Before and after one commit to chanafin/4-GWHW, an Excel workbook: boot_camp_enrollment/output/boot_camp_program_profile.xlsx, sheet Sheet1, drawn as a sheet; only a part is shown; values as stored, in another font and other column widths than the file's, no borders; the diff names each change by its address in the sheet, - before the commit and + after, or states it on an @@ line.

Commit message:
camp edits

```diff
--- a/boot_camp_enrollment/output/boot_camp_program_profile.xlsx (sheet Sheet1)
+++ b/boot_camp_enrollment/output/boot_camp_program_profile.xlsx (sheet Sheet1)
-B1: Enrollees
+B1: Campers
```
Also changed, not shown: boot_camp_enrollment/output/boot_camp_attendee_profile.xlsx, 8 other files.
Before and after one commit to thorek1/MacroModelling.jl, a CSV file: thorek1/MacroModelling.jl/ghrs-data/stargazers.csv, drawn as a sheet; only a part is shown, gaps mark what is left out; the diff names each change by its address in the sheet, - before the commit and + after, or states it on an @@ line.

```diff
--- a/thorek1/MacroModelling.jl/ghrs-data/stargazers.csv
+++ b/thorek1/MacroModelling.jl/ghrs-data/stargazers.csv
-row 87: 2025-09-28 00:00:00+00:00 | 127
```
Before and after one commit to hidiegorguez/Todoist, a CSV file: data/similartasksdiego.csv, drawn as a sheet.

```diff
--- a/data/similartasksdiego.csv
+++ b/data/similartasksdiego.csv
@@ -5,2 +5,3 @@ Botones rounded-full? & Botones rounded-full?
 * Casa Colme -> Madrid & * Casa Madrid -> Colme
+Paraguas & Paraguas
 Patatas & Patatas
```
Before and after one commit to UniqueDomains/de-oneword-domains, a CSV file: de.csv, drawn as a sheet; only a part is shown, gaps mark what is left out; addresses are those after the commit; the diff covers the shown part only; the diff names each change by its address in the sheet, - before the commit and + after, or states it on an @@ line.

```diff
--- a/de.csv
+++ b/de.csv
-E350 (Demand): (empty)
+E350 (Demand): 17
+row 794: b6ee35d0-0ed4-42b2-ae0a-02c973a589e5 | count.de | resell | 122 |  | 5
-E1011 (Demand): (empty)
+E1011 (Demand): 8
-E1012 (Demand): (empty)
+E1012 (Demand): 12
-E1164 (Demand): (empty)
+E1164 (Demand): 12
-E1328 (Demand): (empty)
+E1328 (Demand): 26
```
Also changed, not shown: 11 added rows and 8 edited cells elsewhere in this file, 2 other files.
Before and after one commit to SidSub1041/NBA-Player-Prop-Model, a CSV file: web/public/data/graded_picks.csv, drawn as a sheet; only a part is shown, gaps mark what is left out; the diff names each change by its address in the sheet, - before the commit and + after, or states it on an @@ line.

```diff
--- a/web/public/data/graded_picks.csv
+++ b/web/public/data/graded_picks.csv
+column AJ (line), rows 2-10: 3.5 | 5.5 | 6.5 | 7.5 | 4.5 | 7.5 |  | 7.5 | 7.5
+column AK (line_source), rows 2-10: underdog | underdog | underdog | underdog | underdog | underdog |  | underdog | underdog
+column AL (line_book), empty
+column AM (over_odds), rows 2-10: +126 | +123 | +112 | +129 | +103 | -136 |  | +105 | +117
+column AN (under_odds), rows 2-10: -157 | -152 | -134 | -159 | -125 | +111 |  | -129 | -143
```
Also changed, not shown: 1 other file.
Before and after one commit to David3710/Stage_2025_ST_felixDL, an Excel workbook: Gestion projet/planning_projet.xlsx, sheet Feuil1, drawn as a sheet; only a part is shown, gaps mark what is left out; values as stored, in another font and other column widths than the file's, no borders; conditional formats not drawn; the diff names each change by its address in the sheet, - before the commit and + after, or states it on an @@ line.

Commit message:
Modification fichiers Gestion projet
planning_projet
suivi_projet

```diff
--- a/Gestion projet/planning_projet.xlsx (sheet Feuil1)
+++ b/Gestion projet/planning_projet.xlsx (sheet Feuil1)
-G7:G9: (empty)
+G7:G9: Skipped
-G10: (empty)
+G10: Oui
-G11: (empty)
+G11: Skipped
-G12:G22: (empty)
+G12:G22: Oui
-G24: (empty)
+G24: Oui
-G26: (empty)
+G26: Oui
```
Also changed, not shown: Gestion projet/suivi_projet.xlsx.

◇ ◇ ◇ ◇ ◇ ◇ ◇

* Work request *
Output all of the records exactly, with nothing omitted.

* Exercise response *
Before and after one commit to chanafin/4-GWHW, an Excel workbook: boot_camp_enrollment/output/boot_camp_program_profile.xlsx, sheet Sheet1, drawn as a sheet; only a part is shown; values as stored, in another font and other column widths than the file's, no borders; the diff names each change by its address in the sheet, - before the commit and + after, or states it on an @@ line.

Commit message:
camp edits

```diff
--- a/boot_camp_enrollment/output/boot_camp_program_profile.xlsx (sheet Sheet1)
+++ b/boot_camp_enrollment/output/boot_camp_program_profile.xlsx (sheet Sheet1)
-B1: Enrollees
+B1: Campers
```
Also changed, not shown: boot_camp_enrollment/output/boot_camp_attendee_profile.xlsx, 8 other files.
Before and after one commit to thorek1/MacroModelling.jl, a CSV file: thorek1/MacroModelling.jl/ghrs-data/stargazers.csv, drawn as a sheet; only a part is shown, gaps mark what is left out; the diff names each change by its address in the sheet, - before the commit and + after, or states it on an @@ line.

```diff
--- a/thorek1/MacroModelling.jl/ghrs-data/stargazers.csv
+++ b/thorek1/MacroModelling.jl/ghrs-data/stargazers.csv
-row 87: 2025-09-28 00:00:00+00:00 | 127
```
Before and after one commit to hidiegorguez/Todoist, a CSV file: data/similartasksdiego.csv, drawn as a sheet.

```diff
--- a/data/similartasksdiego.csv
+++ b/data/similartasksdiego.csv
@@ -5,2 +5,3 @@ Botones rounded-full? & Botones rounded-full?
 * Casa Colme -> Madrid & * Casa Madrid -> Colme
+Paraguas & Paraguas
 Patatas & Patatas
```
Before and after one commit to UniqueDomains/de-oneword-domains, a CSV file: de.csv, drawn as a sheet; only a part is shown, gaps mark what is left out; addresses are those after the commit; the diff covers the shown part only; the diff names each change by its address in the sheet, - before the commit and + after, or states it on an @@ line.

```diff
--- a/de.csv
+++ b/de.csv
-E350 (Demand): (empty)
+E350 (Demand): 17
+row 794: b6ee35d0-0ed4-42b2-ae0a-02c973a589e5 | count.de | resell | 122 |  | 5
-E1011 (Demand): (empty)
+E1011 (Demand): 8
-E1012 (Demand): (empty)
+E1012 (Demand): 12
-E1164 (Demand): (empty)
+E1164 (Demand): 12
-E1328 (Demand): (empty)
+E1328 (Demand): 26
```
Also changed, not shown: 11 added rows and 8 edited cells elsewhere in this file, 2 other files.
Before and after one commit to SidSub1041/NBA-Player-Prop-Model, a CSV file: web/public/data/graded_picks.csv, drawn as a sheet; only a part is shown, gaps mark what is left out; the diff names each change by its address in the sheet, - before the commit and + after, or states it on an @@ line.

```diff
--- a/web/public/data/graded_picks.csv
+++ b/web/public/data/graded_picks.csv
+column AJ (line), rows 2-10: 3.5 | 5.5 | 6.5 | 7.5 | 4.5 | 7.5 |  | 7.5 | 7.5
+column AK (line_source), rows 2-10: underdog | underdog | underdog | underdog | underdog | underdog |  | underdog | underdog
+column AL (line_book), empty
+column AM (over_odds), rows 2-10: +126 | +123 | +112 | +129 | +103 | -136 |  | +105 | +117
+column AN (under_odds), rows 2-10: -157 | -152 | -134 | -159 | -125 | +111 |  | -129 | -143
```
Also changed, not shown: 1 other file.
Before and after one commit to David3710/Stage_2025_ST_felixDL, an Excel workbook: Gestion projet/planning_projet.xlsx, sheet Feuil1, drawn as a sheet; only a part is shown, gaps mark what is left out; values as stored, in another font and other column widths than the file's, no borders; conditional formats not drawn; the diff names each change by its address in the sheet, - before the commit and + after, or states it on an @@ line.

Commit message:
Modification fichiers Gestion projet
planning_projet
suivi_projet

```diff
--- a/Gestion projet/planning_projet.xlsx (sheet Feuil1)
+++ b/Gestion projet/planning_projet.xlsx (sheet Feuil1)
-G7:G9: (empty)
+G7:G9: Skipped
-G10: (empty)
+G10: Oui
-G11: (empty)
+G11: Skipped
-G12:G22: (empty)
+G12:G22: Oui
-G24: (empty)
+G24: Oui
-G26: (empty)
+G26: Oui
```
Also changed, not shown: Gestion projet/suivi_projet.xlsx.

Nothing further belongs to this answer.